It’s summer time in small town America.
In the panhandle of West Virginia, Layla is cut off by her wealthy family in the middle of the Great Depression.
She is forced to find a job with the Writers Project writing the history of Macedonia, a small town in West Virginia.
While working, she will board with the Romeyn family and where we will meet two other main characters: Jottie and Willa.
Layla’s assignment is to write the official history of the town, she learns there are plenty of secrets in the town, not to mention plenty of colorful characters. She begins investigating the town and her inquiries force the Romeyn family, as well as the town, to face some painful memories.
Told through letters and research about the town, this story unfolded like a set of nesting dolls. Just when you thought the story was over, another piece was revealed…again and again. This was a great, complex story. On the surface it seemed straightforward and simple but the more I read, I was treated to a plot that slowly unfolded to reveal more and more of itself. I appreciated how the story developed but there were things that made it a little slow to read.
While I really enjoyed the complexity of this story, I wasn’t a fan of the alternating POVs. I think that most of the story could have been told through Willa and Jottie’s POVs and Layla could maybe have been more of a secondary character.

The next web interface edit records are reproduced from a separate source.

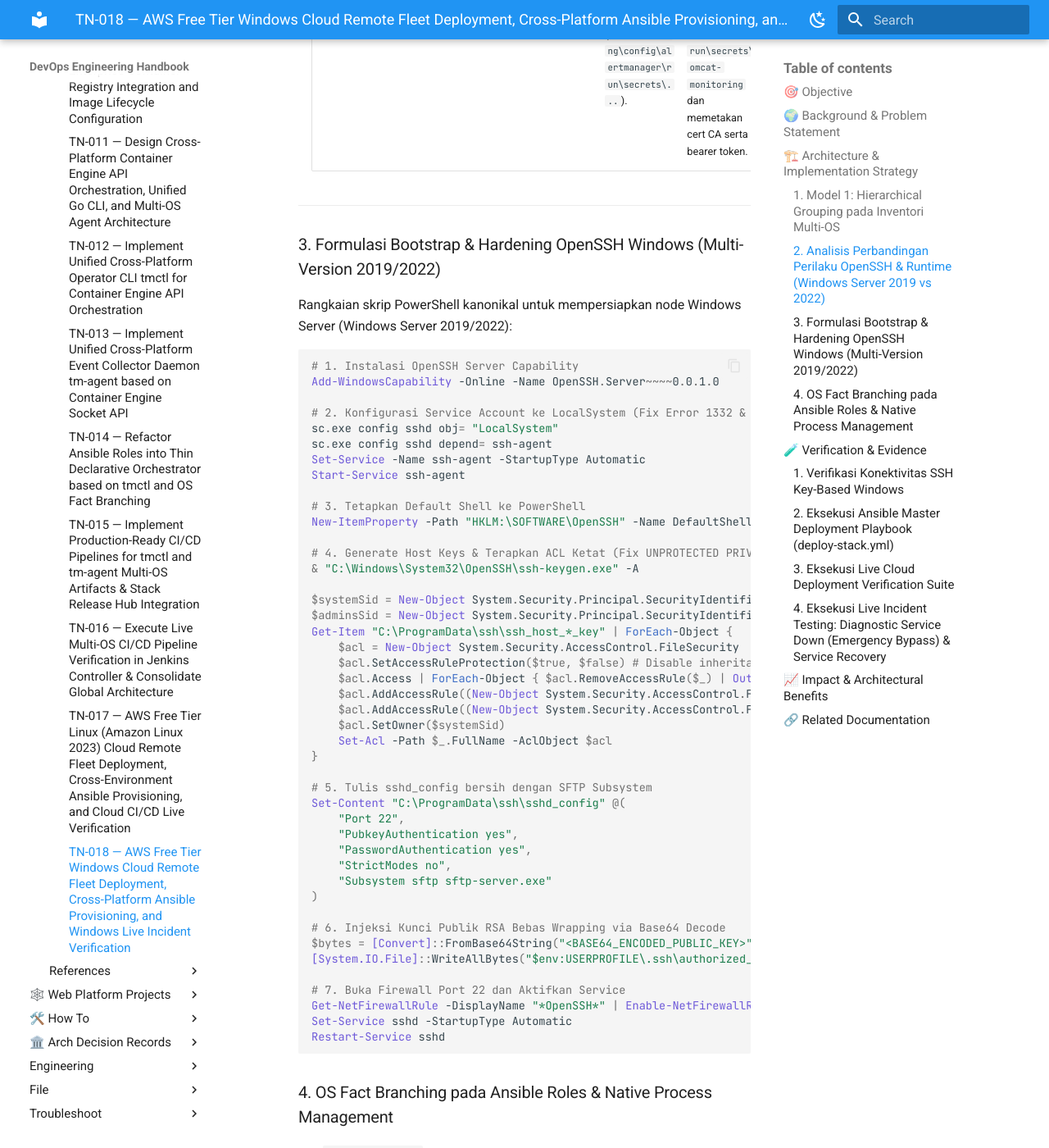
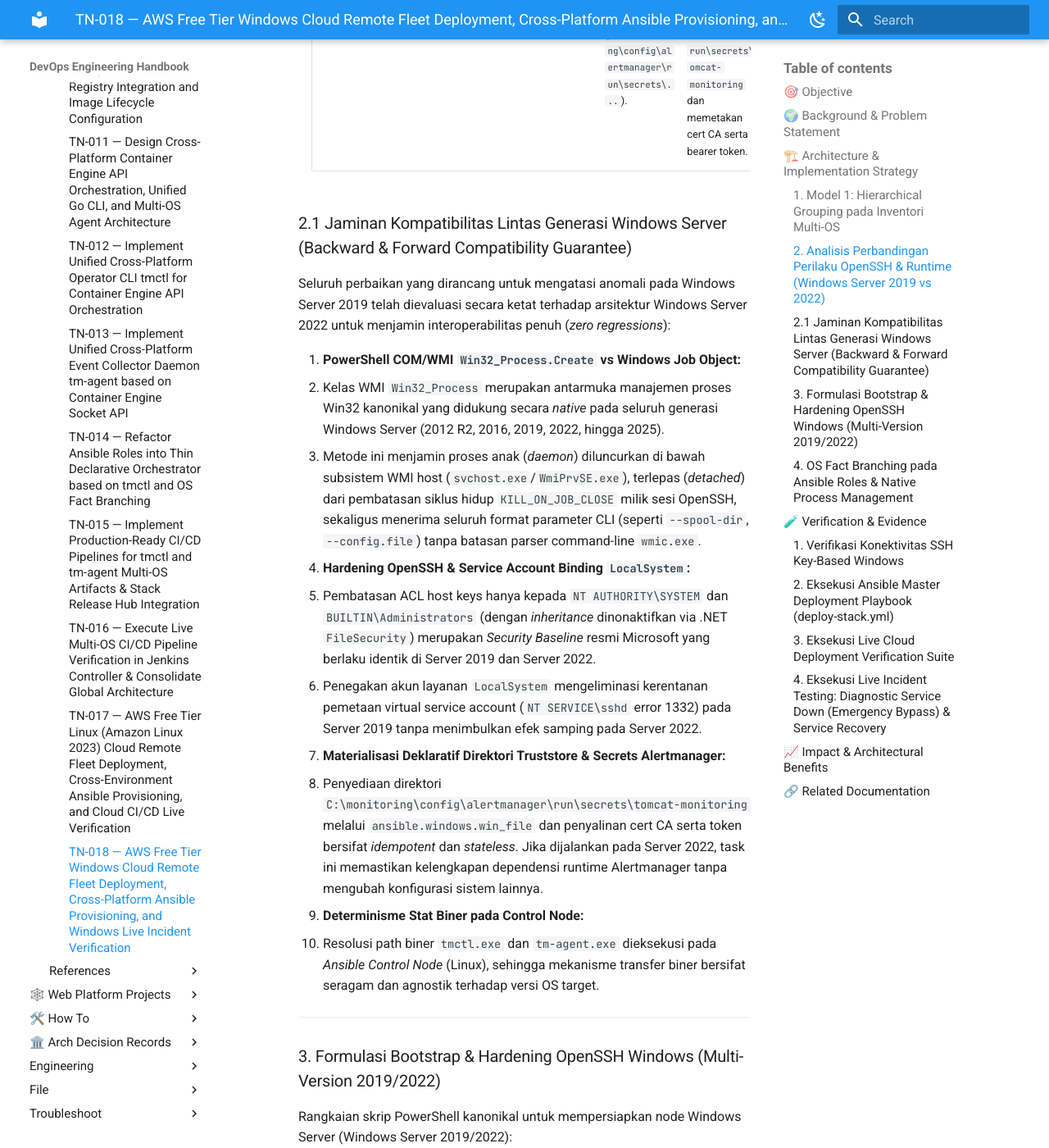
Before and after one commit to edkas07-oss/devops-handbook, an MkDocs documentation site: the page built from docs/projects/tomcat-monitoring/engineering-journal/continuous-integration-and-deployment/TN-018-aws-windows-fleet-deployment-cross-platform-ansible-provisioning-and-live-verification.md, in a window 1280 px wide and 1400 px high, scrolled down 6079 px. Shown: the whole window at 82% size. Built offline with MkDocs 1.6.1 and Material for MkDocs 9.7.7, drawn with Linux system fonts in a browser that asks for light colours; some of the changed text lies outside the part shown.

Commit message:
docs(tn-018): add backward/forward compatibility guarantee section and multi-generation impact

```diff
--- a/docs/projects/tomcat-monitoring/engineering-journal/continuous-integration-and-deployment/TN-018-aws-windows-fleet-deployment-cross-platform-ansible-provisioning-and-live-verification.md
+++ b/docs/projects/tomcat-monitoring/engineering-journal/continuous-integration-and-deployment/TN-018-aws-windows-fleet-deployment-cross-platform-ansible-provisioning-and-live-verification.md
@@ -95,6 +95,21 @@ Hasil investigasi operasional membuktikan adanya perbedaan perilaku signifikan a
 | **Peluncuran Proses Latar Belakang** | `wmic.exe` didepresiasi; `Start-Process` terikat ke SSH Job Object (`KILL_ON_JOB_CLOSE`). | `wmic.exe` mengalami parsing failure (`Invalid Verb Switch.`); `Start-Process` mati saat SSH disconnect. | **Standardisasi**: Menggunakan PowerShell COM/WMI `([wmiclass]'Win32_Process').Create('...')`. Mengeksekusi biner secara independen di luar pohon Job Object SSH dan mendukung seluruh argumen double-dash. |
 | **Driver Kernel Containers (Docker)** | Modul container driver termuat secara modern; setup via static zip/engine. | Mewajibkan aktivasi feature `Containers` dan **Reboot Komputer** (`Restart-Computer -Force`). | Reboot diwajibkan setelah `Install-WindowsFeature -Name Containers` agar storage driver `windowsfilter` aktif. |
 | **Truststore & Secret Paths Alertmanager** | Volume mount Linux (`/run/secrets/tomcat-monitoring/...`). | Resolusi path Windows relatif terhadap direktori config (`C:\monitoring\config\alertmanager\run\secrets\...`). | **Materialisasi Otomatis**: `role_host_prep` secara deklaratif membuat direktori `run\secrets\tomcat-monitoring` dan memetakan cert CA serta bearer token. |
+
+### 2.1 Jaminan Kompatibilitas Lintas Generasi Windows Server (Backward & Forward Compatibility Guarantee)
+
+Seluruh perbaikan yang dirancang untuk mengatasi anomali pada Windows Server 2019 telah dievaluasi secara ketat terhadap arsitektur Windows Server 2022 untuk menjamin interoperabilitas penuh (*zero regressions*):
+
+1. **PowerShell COM/WMI `Win32_Process.Create` vs Windows Job Object:**
+   - Kelas WMI `Win32_Process` merupakan antarmuka manajemen proses Win32 kanonikal yang didukung secara *native* pada seluruh generasi Windows Server (2012 R2, 2016, 2019, 2022, hingga 2025).
+   - Metode ini menjamin proses anak (*daemon*) diluncurkan di bawah subsistem WMI host (`svchost.exe`/`WmiPrvSE.exe`), terlepas (*detached*) dari pembatasan siklus hidup `KILL_ON_JOB_CLOSE` milik sesi OpenSSH, sekaligus menerima seluruh format parameter CLI (seperti `--spool-dir`, `--config.file`) tanpa batasan parser command-line `wmic.exe`.
+2. **Hardening OpenSSH & Service Account Binding `LocalSystem`:**
+   - Pembatasan ACL host keys hanya kepada `NT AUTHORITY\SYSTEM` dan `BUILTIN\Administrators` (dengan *inheritance* dinonaktifkan via .NET `FileSecurity`) merupakan *Security Baseline* resmi Microsoft yang berlaku identik di Server 2019 dan Server 2022.
+   - Penegakan akun layanan `LocalSystem` mengeliminasi kerentanan pemetaan virtual service account (`NT SERVICE\sshd` error 1332) pada Server 2019 tanpa menimbulkan efek samping pada Server 2022.
+3. **Materialisasi Deklaratif Direktori Truststore & Secrets Alertmanager:**
+   - Penyediaan direktori `C:\monitoring\config\alertmanager\run\secrets\tomcat-monitoring` melalui `ansible.windows.win_file` dan penyalinan cert CA serta token bersifat *idempotent* dan *stateless*. Jika dijalankan pada Server 2022, task ini memastikan kelengkapan dependensi runtime Alertmanager tanpa mengubah konfigurasi sistem lainnya.
+4. **Determinisme Stat Biner pada Control Node:**
+   - Resolusi path biner `tmctl.exe` dan `tm-agent.exe` dieksekusi pada *Ansible Control Node* (Linux), sehingga mekanisme transfer biner bersifat seragam dan agnostik terhadap versi OS target.
 
 ---
 
@@ -320,6 +335,7 @@ Pengujian simulasi kegagalan langsung (*live failure simulation*) dan pemulihan
 2. **Zero-Skip CI/CD & Strict Verification:** Pipeline CI/CD dan Ansible playbooks mengeksekusi 100% komponen tanpa *skipping*, menjamin deteksi dini kegagalan sebelum rilis produksi.
 3. **Resilient Emergency Bypass (Zero Silent Failure):** Terbukti secara live pada Windows bahwa kegagalan Diagnostic Service tidak membungkam sistem peringatan (*Zero Silent Failure*), melainkan dialihkan secara mulus ke jalur direct SMTP fallback Alertmanager.
 4. **Resilient Cross-Platform Automation:** Biner native Go (`tmctl.exe`, `tm-agent.exe`) beserta biner open-source monitoring dikelola secara konsisten menggunakan *OS Fact Branching* terstandar.
+5. **Universal Multi-Generation Windows Compatibility:** Standardisasi COM/WMI `Win32_Process.Create` dan hardening ACL berbasis .NET `FileSecurity` menjamin 100% portabilitas lintas generasi Windows Server (Windows Server 2019 dan 2022 Datacenter) secara deterministik dan bebas regresi (*zero regressions*).
 
 ---
 
```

In some ways the alternative POVs slowed the story down for me.
This was a book I should have finished in a week, and it took me almost two. It was not a story that was in a hurry to unfold which on one hand is great because it gives the reader a chance to savor it, but on the other hand there needed to be a little more drive behind the narrative to move things a long because it did take me a while to get into.
That said there was a lot to like about this book. For one, the Depression as a time period adds a lot of ambiance to the story. I also thought Barrows did a marvelous job describing the region. While I was reading I felt the heat of the summer and the charm of small town America. I could visualize everything about Macedonia and the area. Her descriptions are vivid and completely engage the reader from beginning to end….sometimes it’s a little over the top but I didn’t mind in the least. I loved how she painted the scene for her readers.
I am normally not a fan of ‘small town America’ books but the descriptions in this were great and I also was pleasantly surprised by how much I liked reading about small town politics, dynamics, the family dynamics, and the history of the town.
For me personally, this story fell just short of wonderful. It was good but it didn’t keep me up into the night reading nor was it calling my name from my nightstand at every turn but it wasn’t a bad story either. I would say that it’s a decent casual summer read.
Most of the reviews I have read fell somewhere in the middle. Readers seem to either love it or like it and I would say that I was one of the readers who liked it.
Kindle Edition, 512 pagesPublished June 9th 2015 by The Dial Press (first published March 10th 2015)
- Review copy provided by: Publisher/Author in exchange for an honest review
This book counts toward: NA
- Hosted by: NA
- Books for Challenge Completed: NA
Recommendation: 3 out of 5
Genre: Womens fiction, historical fiction
Memorable lines/quotes: NA